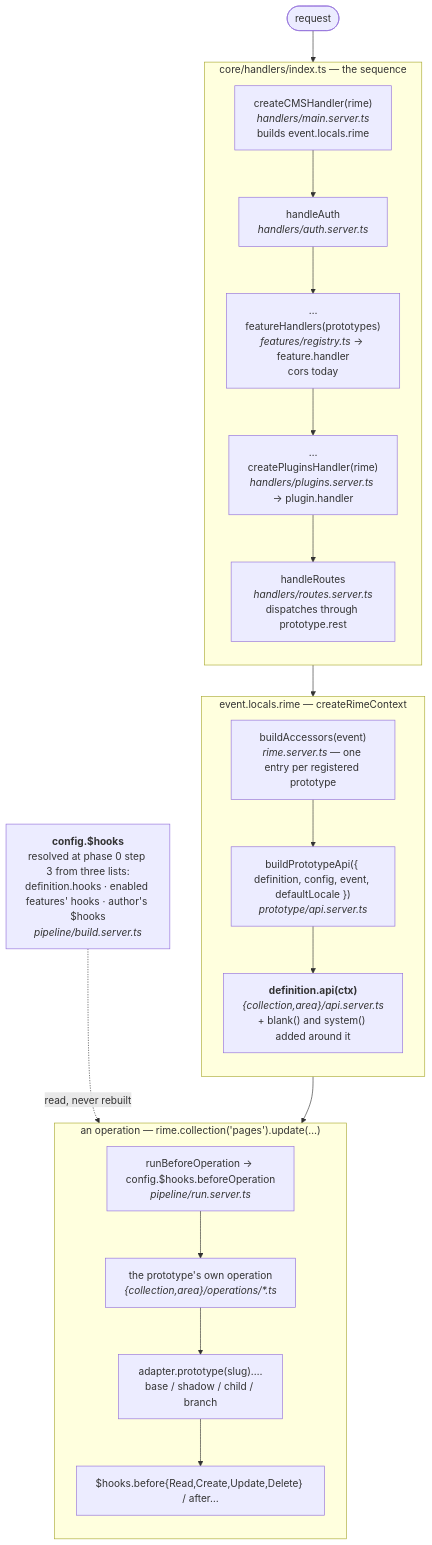
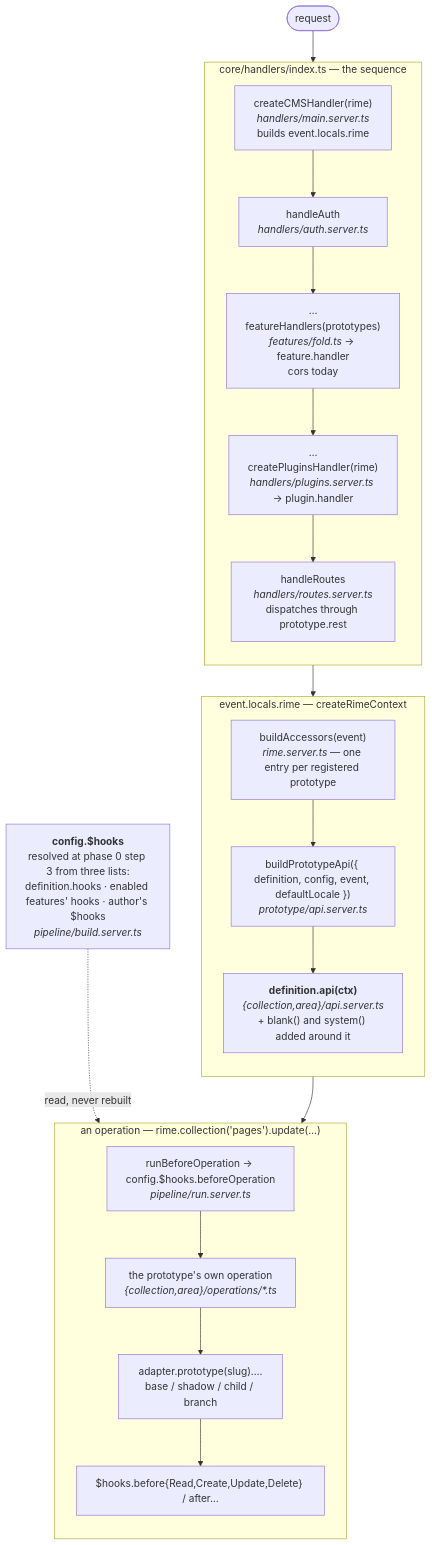
One commit to bienbiendev/rime changed the fourth of 4 diagrams in docs/architecture-target.md. Above: the diagram before and after it, drawn with Mermaid. The commit also changed other lines of this file and 38 other files, not shown here.

````diff
--- a/docs/architecture-target.md
+++ b/docs/architecture-target.md
@@ -191,40 +191,40 @@
 ```mermaid
 flowchart TB
     REQ(["request"])
 
     subgraph handlers["core/handlers/index.ts — the sequence"]
         direction TB
         H1["createCMSHandler(rime)<br/><i>handlers/main.server.ts</i><br/>builds event.locals.rime"]
         H2["handleAuth<br/><i>handlers/auth.server.ts</i>"]
-        H3["…featureHandlers(prototypes)<br/><i>features/registry.ts</i> → feature.handler<br/>cors today"]
+        H3["…featureHandlers(prototypes)<br/><i>features/fold.ts</i> → feature.handler<br/>cors today"]
         H4["…createPluginsHandler(rime)<br/><i>handlers/plugins.server.ts</i> → plugin.handler"]
         H5["handleRoutes<br/><i>handlers/routes.server.ts</i><br/>dispatches through prototype.rest"]
         H1 --> H2 --> H3 --> H4 --> H5
     end
 
     REQ --> handlers
 
     subgraph locals["event.locals.rime — createRimeContext"]
         direction TB
         L1["buildAccessors(event)<br/><i>rime.server.ts</i> — one entry per registered prototype"]
         L2["buildPrototypeApi({ definition, config, event, defaultLocale })<br/><i>prototype/api.server.ts</i>"]
         L3["<b>definition.api(ctx)</b><br/><i>{collection,area}/api.server.ts</i><br/>+ blank() and system() added around it"]
         L1 --> L2 --> L3
     end
 
     H1 --> locals
 
     subgraph op["an operation — rime.collection('pages').update(…)"]
         direction TB
         O1["runBeforeOperation → config.$hooks.beforeOperation<br/><i>pipeline/run.server.ts</i>"]
         O2["the prototype's own operation<br/><i>{collection,area}/operations/*.ts</i>"]
         O3["adapter.prototype(slug).…<br/>base / shadow / child / branch"]
         O4["$hooks.before{Read,Create,Update,Delete} / after…"]
         O1 --> O2 --> O3 --> O4
     end
 
     L3 --> op
 
     PIPE["<b>config.$hooks</b><br/>resolved at phase 0 step 3 from three lists:<br/>definition.hooks · enabled features' hooks · author's $hooks<br/><i>pipeline/build.server.ts</i>"]
     PIPE -.->|"read, never rebuilt"| op
 ```
````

--- Activity ---
Please retype every entry above exactly, leaving out any picture.

--- Answer to this task ---
One commit to bienbiendev/rime changed the fourth of 4 diagrams in docs/architecture-target.md. Above: the diagram before and after it, drawn with Mermaid. The commit also changed other lines of this file and 38 other files, not shown here.

````diff
--- a/docs/architecture-target.md
+++ b/docs/architecture-target.md
@@ -191,40 +191,40 @@
 ```mermaid
 flowchart TB
     REQ(["request"])
 
     subgraph handlers["core/handlers/index.ts — the sequence"]
         direction TB
         H1["createCMSHandler(rime)<br/><i>handlers/main.server.ts</i><br/>builds event.locals.rime"]
         H2["handleAuth<br/><i>handlers/auth.server.ts</i>"]
-        H3["…featureHandlers(prototypes)<br/><i>features/registry.ts</i> → feature.handler<br/>cors today"]
+        H3["…featureHandlers(prototypes)<br/><i>features/fold.ts</i> → feature.handler<br/>cors today"]
         H4["…createPluginsHandler(rime)<br/><i>handlers/plugins.server.ts</i> → plugin.handler"]
         H5["handleRoutes<br/><i>handlers/routes.server.ts</i><br/>dispatches through prototype.rest"]
         H1 --> H2 --> H3 --> H4 --> H5
     end
 
     REQ --> handlers
 
     subgraph locals["event.locals.rime — createRimeContext"]
         direction TB
         L1["buildAccessors(event)<br/><i>rime.server.ts</i> — one entry per registered prototype"]
         L2["buildPrototypeApi({ definition, config, event, defaultLocale })<br/><i>prototype/api.server.ts</i>"]
         L3["<b>definition.api(ctx)</b><br/><i>{collection,area}/api.server.ts</i><br/>+ blank() and system() added around it"]
         L1 --> L2 --> L3
     end
 
     H1 --> locals
 
     subgraph op["an operation — rime.collection('pages').update(…)"]
         direction TB
         O1["runBeforeOperation → config.$hooks.beforeOperation<br/><i>pipeline/run.server.ts</i>"]
         O2["the prototype's own operation<br/><i>{collection,area}/operations/*.ts</i>"]
         O3["adapter.prototype(slug).…<br/>base / shadow / child / branch"]
         O4["$hooks.before{Read,Create,Update,Delete} / after…"]
         O1 --> O2 --> O3 --> O4
     end
 
     L3 --> op
 
     PIPE["<b>config.$hooks</b><br/>resolved at phase 0 step 3 from three lists:<br/>definition.hooks · enabled features' hooks · author's $hooks<br/><i>pipeline/build.server.ts</i>"]
     PIPE -.->|"read, never rebuilt"| op
 ```
````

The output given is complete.